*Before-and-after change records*
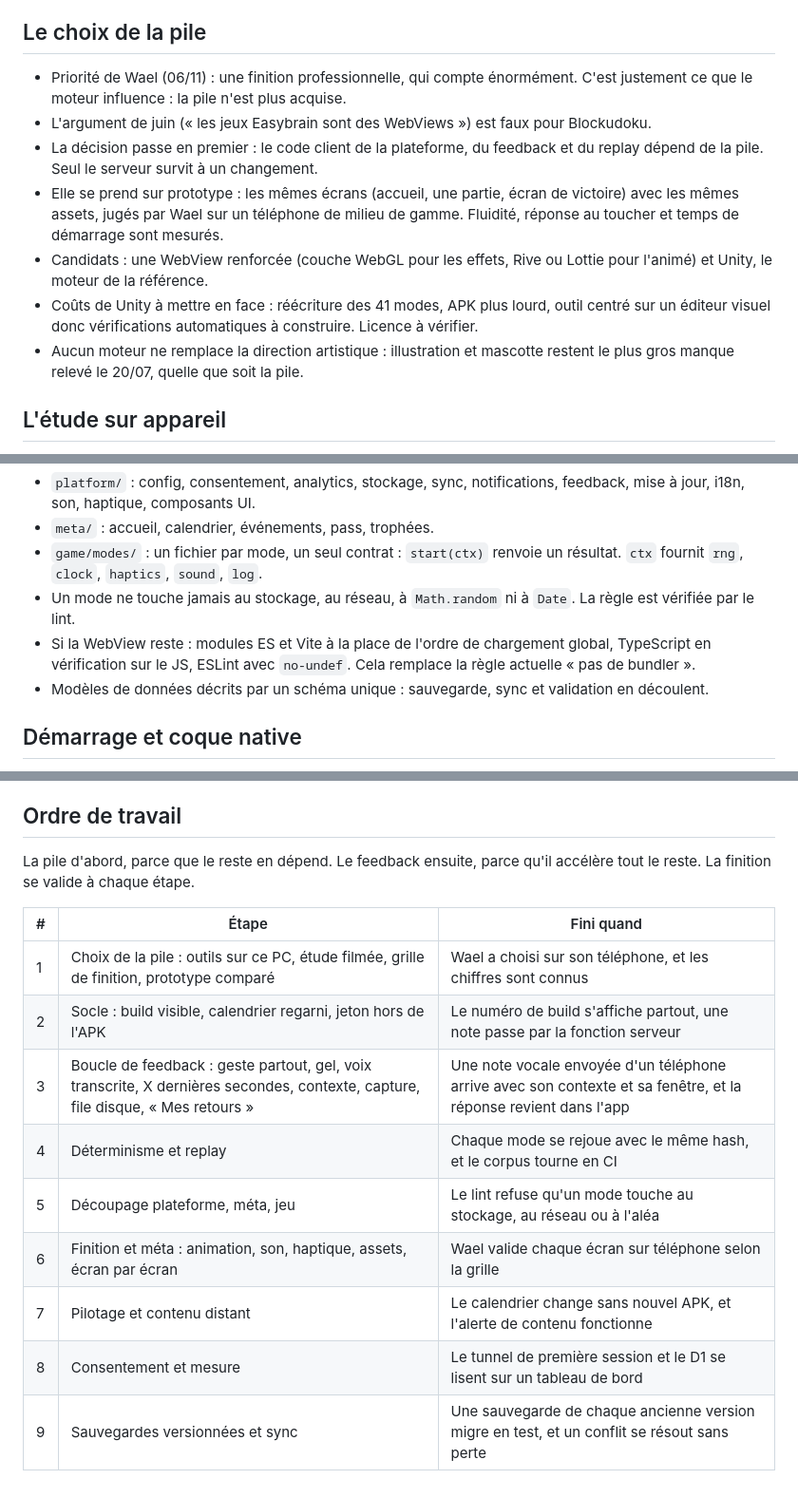
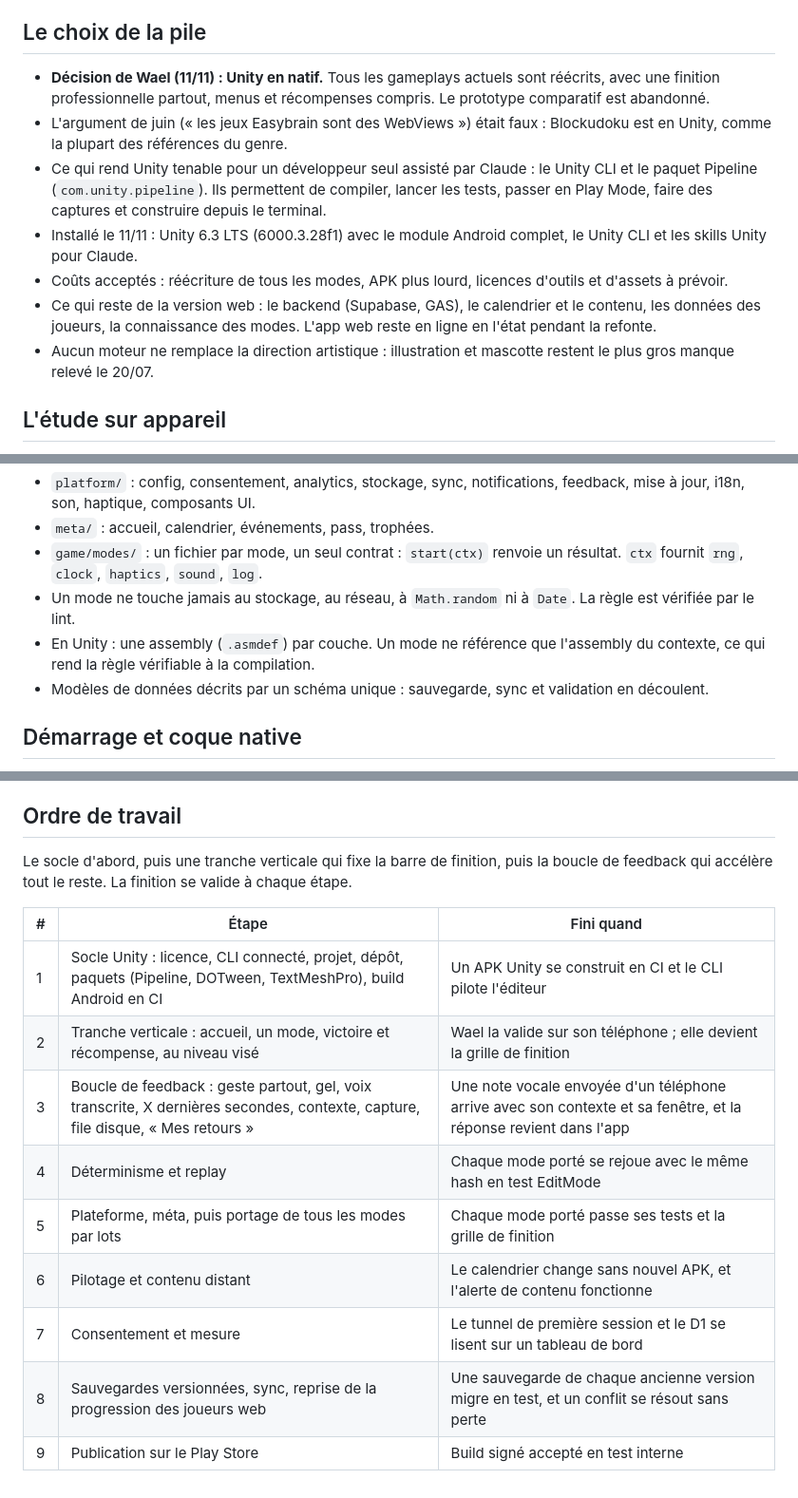
Before and after one commit to Wael3rd/orderix, a Markdown page: docs/playbook-pro.md, 3 parts joined by grey strips. Shown at 95% size. Drawn GitHub-style.

Commit message:
playbook et journal : passage en Unity natif
Decision de Wael : tous les gameplays en Unity, finition pro prioritaire.
Unity CLI et paquet Pipeline pour piloter l'editeur depuis le terminal.

Co-Authored-By: Claude Opus 5.5 <noreply@anthropic.com>
Claude-Session: https://claude.ai/code/session_01XYityo1CnYHCsaHQEmHTey

```diff
--- a/docs/playbook-pro.md
+++ b/docs/playbook-pro.md
@@ -25,13 +25,13 @@ Lus le 06/11/2026 par analyse statique, sans rien exécuter. « (déduit) » mar
 - CI : smoke-test puis APK. La QA sur émulateur n'y est pas.
 
 ## Le choix de la pile
-- Priorité de Wael (06/11) : une finition professionnelle, qui compte énormément. C'est justement ce que le moteur influence : la pile n'est plus acquise.
-- L'argument de juin (« les jeux Easybrain sont des WebViews ») est faux pour Blockudoku.
-- La décision passe en premier : le code client de la plateforme, du feedback et du replay dépend de la pile. Seul le serveur survit à un changement.
-- Elle se prend sur prototype : les mêmes écrans (accueil, une partie, écran de victoire) avec les mêmes assets, jugés par Wael sur un téléphone de milieu de gamme. Fluidité, réponse au toucher et temps de démarrage sont mesurés.
-- Candidats : une WebView renforcée (couche WebGL pour les effets, Rive ou Lottie pour l'animé) et Unity, le moteur de la référence.
-- Coûts de Unity à mettre en face : réécriture des 41 modes, APK plus lourd, outil centré sur un éditeur visuel donc vérifications automatiques à construire. Licence à vérifier.
-- Aucun moteur ne remplace la direction artistique : illustration et mascotte restent le plus gros manque relevé le 20/07, quelle que soit la pile.
+- **Décision de Wael (11/11) : Unity en natif.** Tous les gameplays actuels sont réécrits, avec une finition professionnelle partout, menus et récompenses compris. Le prototype comparatif est abandonné.
+- L'argument de juin (« les jeux Easybrain sont des WebViews ») était faux : Blockudoku est en Unity, comme la plupart des références du genre.
+- Ce qui rend Unity tenable pour un développeur seul assisté par Claude : le Unity CLI et le paquet Pipeline (`com.unity.pipeline`). Ils permettent de compiler, lancer les tests, passer en Play Mode, faire des captures et construire depuis le terminal.
+- Installé le 11/11 : Unity 6.3 LTS (6000.3.28f1) avec le module Android complet, le Unity CLI et les skills Unity pour Claude.
+- Coûts acceptés : réécriture de tous les modes, APK plus lourd, licences d'outils et d'assets à prévoir.
+- Ce qui reste de la version web : le backend (Supabase, GAS), le calendrier et le contenu, les données des joueurs, la connaissance des modes. L'app web reste en ligne en l'état pendant la refonte.
+- Aucun moteur ne remplace la direction artistique : illustration et mascotte restent le plus gros manque relevé le 20/07.
 
 ## L'étude sur appareil
 - L'analyse statique ne montre ni les enchaînements, ni le rythme, ni le ressenti : les scènes de Blockudoku ne sont pas lisibles sans outil Unity.
@@ -44,7 +44,7 @@ Blockudoku a trois couches : modules natifs avec un pont vers le jeu, une quaran
 - `meta/` : accueil, calendrier, événements, pass, trophées.
 - `game/modes/` : un fichier par mode, un seul contrat : `start(ctx)` renvoie un résultat. `ctx` fournit `rng`, `clock`, `haptics`, `sound`, `log`.
 - Un mode ne touche jamais au stockage, au réseau, à `Math.random` ni à `Date`. La règle est vérifiée par le lint.
-- Si la WebView reste : modules ES et Vite à la place de l'ordre de chargement global, TypeScript en vérification sur le JS, ESLint avec `no-undef`. Cela remplace la règle actuelle « pas de bundler ».
+- En Unity : une assembly (`.asmdef`) par couche. Un mode ne référence que l'assembly du contexte, ce qui rend la règle vérifiable à la compilation.
 - Modèles de données décrits par un schéma unique : sauvegarde, sync et validation en découlent.
 
 ## Démarrage et coque native
@@ -149,16 +149,16 @@ Repris de brawler :
 - Un replay qui saute la même chose que l'enregistrement « valide » une partie cassée.
 
 ## Ordre de travail
-La pile d'abord, parce que le reste en dépend. Le feedback ensuite, parce qu'il accélère tout le reste. La finition se valide à chaque étape.
+Le socle d'abord, puis une tranche verticale qui fixe la barre de finition, puis la boucle de feedback qui accélère tout le reste. La finition se valide à chaque étape.
 
 | # | Étape | Fini quand |
 |---|---|---|
-| 1 | Choix de la pile : outils sur ce PC, étude filmée, grille de finition, prototype comparé | Wael a choisi sur son téléphone, et les chiffres sont connus |
-| 2 | Socle : build visible, calendrier regarni, jeton hors de l'APK | Le numéro de build s'affiche partout, une note passe par la fonction serveur |
+| 1 | Socle Unity : licence, CLI connecté, projet, dépôt, paquets (Pipeline, DOTween, TextMeshPro), build Android en CI | Un APK Unity se construit en CI et le CLI pilote l'éditeur |
+| 2 | Tranche verticale : accueil, un mode, victoire et récompense, au niveau visé | Wael la valide sur son téléphone ; elle devient la grille de finition |
 | 3 | Boucle de feedback : geste partout, gel, voix transcrite, X dernières secondes, contexte, capture, file disque, « Mes retours » | Une note vocale envoyée d'un téléphone arrive avec son contexte et sa fenêtre, et la réponse revient dans l'app |
-| 4 | Déterminisme et replay | Chaque mode se rejoue avec le même hash, et le corpus tourne en CI |
-| 5 | Découpage plateforme, méta, jeu | Le lint refuse qu'un mode touche au stockage, au réseau ou à l'aléa |
-| 6 | Finition et méta : animation, son, haptique, assets, écran par écran | Wael valide chaque écran sur téléphone selon la grille |
-| 7 | Pilotage et contenu distant | Le calendrier change sans nouvel APK, et l'alerte de contenu fonctionne |
-| 8 | Consentement et mesure | Le tunnel de première session et le D1 se lisent sur un tableau de bord |
-| 9 | Sauvegardes versionnées et sync | Une sauvegarde de chaque ancienne version migre en test, et un conflit se résout sans perte |
+| 4 | Déterminisme et replay | Chaque mode porté se rejoue avec le même hash en test EditMode |
+| 5 | Plateforme, méta, puis portage de tous les modes par lots | Chaque mode porté passe ses tests et la grille de finition |
+| 6 | Pilotage et contenu distant | Le calendrier change sans nouvel APK, et l'alerte de contenu fonctionne |
+| 7 | Consentement et mesure | Le tunnel de première session et le D1 se lisent sur un tableau de bord |
+| 8 | Sauvegardes versionnées, sync, reprise de la progression des joueurs web | Une sauvegarde de chaque ancienne version migre en test, et un conflit se résout sans perte |
+| 9 | Publication sur le Play Store | Build signé accepté en test interne |
```
Also changed, not shown: other parts of docs/playbook-pro.md (+6 -6 lines), docs/journal.md (+2 -0 lines).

*Task prompt*
Output every entry above exactly, minus the pictures.

*Solution to this task*
Before and after one commit to Wael3rd/orderix, a Markdown page: docs/playbook-pro.md, 3 parts joined by grey strips. Shown at 95% size. Drawn GitHub-style.

Commit message:
playbook et journal : passage en Unity natif
Decision de Wael : tous les gameplays en Unity, finition pro prioritaire.
Unity CLI et paquet Pipeline pour piloter l'editeur depuis le terminal.

Co-Authored-By: Claude Opus 5.5 <noreply@anthropic.com>
Claude-Session: https://claude.ai/code/session_01XYityo1CnYHCsaHQEmHTey

```diff
--- a/docs/playbook-pro.md
+++ b/docs/playbook-pro.md
@@ -25,13 +25,13 @@ Lus le 06/11/2026 par analyse statique, sans rien exécuter. « (déduit) » mar
 - CI : smoke-test puis APK. La QA sur émulateur n'y est pas.
 
 ## Le choix de la pile
-- Priorité de Wael (06/11) : une finition professionnelle, qui compte énormément. C'est justement ce que le moteur influence : la pile n'est plus acquise.
-- L'argument de juin (« les jeux Easybrain sont des WebViews ») est faux pour Blockudoku.
-- La décision passe en premier : le code client de la plateforme, du feedback et du replay dépend de la pile. Seul le serveur survit à un changement.
-- Elle se prend sur prototype : les mêmes écrans (accueil, une partie, écran de victoire) avec les mêmes assets, jugés par Wael sur un téléphone de milieu de gamme. Fluidité, réponse au toucher et temps de démarrage sont mesurés.
-- Candidats : une WebView renforcée (couche WebGL pour les effets, Rive ou Lottie pour l'animé) et Unity, le moteur de la référence.
-- Coûts de Unity à mettre en face : réécriture des 41 modes, APK plus lourd, outil centré sur un éditeur visuel donc vérifications automatiques à construire. Licence à vérifier.
-- Aucun moteur ne remplace la direction artistique : illustration et mascotte restent le plus gros manque relevé le 20/07, quelle que soit la pile.
+- **Décision de Wael (11/11) : Unity en natif.** Tous les gameplays actuels sont réécrits, avec une finition professionnelle partout, menus et récompenses compris. Le prototype comparatif est abandonné.
+- L'argument de juin (« les jeux Easybrain sont des WebViews ») était faux : Blockudoku est en Unity, comme la plupart des références du genre.
+- Ce qui rend Unity tenable pour un développeur seul assisté par Claude : le Unity CLI et le paquet Pipeline (`com.unity.pipeline`). Ils permettent de compiler, lancer les tests, passer en Play Mode, faire des captures et construire depuis le terminal.
+- Installé le 11/11 : Unity 6.3 LTS (6000.3.28f1) avec le module Android complet, le Unity CLI et les skills Unity pour Claude.
+- Coûts acceptés : réécriture de tous les modes, APK plus lourd, licences d'outils et d'assets à prévoir.
+- Ce qui reste de la version web : le backend (Supabase, GAS), le calendrier et le contenu, les données des joueurs, la connaissance des modes. L'app web reste en ligne en l'état pendant la refonte.
+- Aucun moteur ne remplace la direction artistique : illustration et mascotte restent le plus gros manque relevé le 20/07.
 
 ## L'étude sur appareil
 - L'analyse statique ne montre ni les enchaînements, ni le rythme, ni le ressenti : les scènes de Blockudoku ne sont pas lisibles sans outil Unity.
@@ -44,7 +44,7 @@ Blockudoku a trois couches : modules natifs avec un pont vers le jeu, une quaran
 - `meta/` : accueil, calendrier, événements, pass, trophées.
 - `game/modes/` : un fichier par mode, un seul contrat : `start(ctx)` renvoie un résultat. `ctx` fournit `rng`, `clock`, `haptics`, `sound`, `log`.
 - Un mode ne touche jamais au stockage, au réseau, à `Math.random` ni à `Date`. La règle est vérifiée par le lint.
-- Si la WebView reste : modules ES et Vite à la place de l'ordre de chargement global, TypeScript en vérification sur le JS, ESLint avec `no-undef`. Cela remplace la règle actuelle « pas de bundler ».
+- En Unity : une assembly (`.asmdef`) par couche. Un mode ne référence que l'assembly du contexte, ce qui rend la règle vérifiable à la compilation.
 - Modèles de données décrits par un schéma unique : sauvegarde, sync et validation en découlent.
 
 ## Démarrage et coque native
@@ -149,16 +149,16 @@ Repris de brawler :
 - Un replay qui saute la même chose que l'enregistrement « valide » une partie cassée.
 
 ## Ordre de travail
-La pile d'abord, parce que le reste en dépend. Le feedback ensuite, parce qu'il accélère tout le reste. La finition se valide à chaque étape.
+Le socle d'abord, puis une tranche verticale qui fixe la barre de finition, puis la boucle de feedback qui accélère tout le reste. La finition se valide à chaque étape.
 
 | # | Étape | Fini quand |
 |---|---|---|
-| 1 | Choix de la pile : outils sur ce PC, étude filmée, grille de finition, prototype comparé | Wael a choisi sur son téléphone, et les chiffres sont connus |
-| 2 | Socle : build visible, calendrier regarni, jeton hors de l'APK | Le numéro de build s'affiche partout, une note passe par la fonction serveur |
+| 1 | Socle Unity : licence, CLI connecté, projet, dépôt, paquets (Pipeline, DOTween, TextMeshPro), build Android en CI | Un APK Unity se construit en CI et le CLI pilote l'éditeur |
+| 2 | Tranche verticale : accueil, un mode, victoire et récompense, au niveau visé | Wael la valide sur son téléphone ; elle devient la grille de finition |
 | 3 | Boucle de feedback : geste partout, gel, voix transcrite, X dernières secondes, contexte, capture, file disque, « Mes retours » | Une note vocale envoyée d'un téléphone arrive avec son contexte et sa fenêtre, et la réponse revient dans l'app |
-| 4 | Déterminisme et replay | Chaque mode se rejoue avec le même hash, et le corpus tourne en CI |
-| 5 | Découpage plateforme, méta, jeu | Le lint refuse qu'un mode touche au stockage, au réseau ou à l'aléa |
-| 6 | Finition et méta : animation, son, haptique, assets, écran par écran | Wael valide chaque écran sur téléphone selon la grille |
-| 7 | Pilotage et contenu distant | Le calendrier change sans nouvel APK, et l'alerte de contenu fonctionne |
-| 8 | Consentement et mesure | Le tunnel de première session et le D1 se lisent sur un tableau de bord |
-| 9 | Sauvegardes versionnées et sync | Une sauvegarde de chaque ancienne version migre en test, et un conflit se résout sans perte |
+| 4 | Déterminisme et replay | Chaque mode porté se rejoue avec le même hash en test EditMode |
+| 5 | Plateforme, méta, puis portage de tous les modes par lots | Chaque mode porté passe ses tests et la grille de finition |
+| 6 | Pilotage et contenu distant | Le calendrier change sans nouvel APK, et l'alerte de contenu fonctionne |
+| 7 | Consentement et mesure | Le tunnel de première session et le D1 se lisent sur un tableau de bord |
+| 8 | Sauvegardes versionnées, sync, reprise de la progression des joueurs web | Une sauvegarde de chaque ancienne version migre en test, et un conflit se résout sans perte |
+| 9 | Publication sur le Play Store | Build signé accepté en test interne |
```
Also changed, not shown: other parts of docs/playbook-pro.md (+6 -6 lines), docs/journal.md (+2 -0 lines).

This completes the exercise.